[[ SUPPLIED RECORDS open ]]
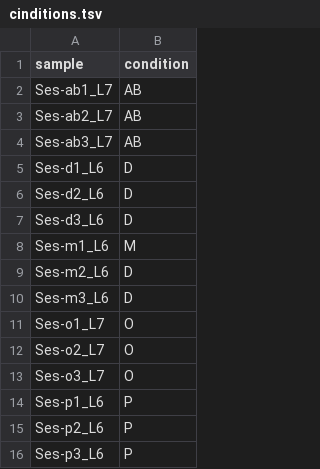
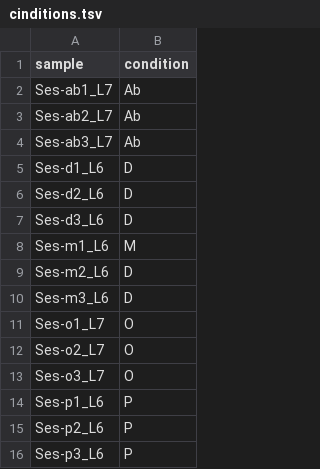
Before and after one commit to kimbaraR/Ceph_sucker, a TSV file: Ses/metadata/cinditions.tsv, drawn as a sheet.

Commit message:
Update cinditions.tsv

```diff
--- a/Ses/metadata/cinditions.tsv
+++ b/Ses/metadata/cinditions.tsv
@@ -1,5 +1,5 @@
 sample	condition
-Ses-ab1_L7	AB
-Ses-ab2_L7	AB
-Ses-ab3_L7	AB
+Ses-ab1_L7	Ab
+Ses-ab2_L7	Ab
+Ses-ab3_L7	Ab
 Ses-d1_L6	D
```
[[ SUPPLIED RECORDS closed ]]
REQUIREMENT:
The records above must be printed exactly; the pictures stay out.

TASK RESPONSE:
Before and after one commit to kimbaraR/Ceph_sucker, a TSV file: Ses/metadata/cinditions.tsv, drawn as a sheet.

Commit message:
Update cinditions.tsv

```diff
--- a/Ses/metadata/cinditions.tsv
+++ b/Ses/metadata/cinditions.tsv
@@ -1,5 +1,5 @@
 sample	condition
-Ses-ab1_L7	AB
-Ses-ab2_L7	AB
-Ses-ab3_L7	AB
+Ses-ab1_L7	Ab
+Ses-ab2_L7	Ab
+Ses-ab3_L7	Ab
 Ses-d1_L6	D
```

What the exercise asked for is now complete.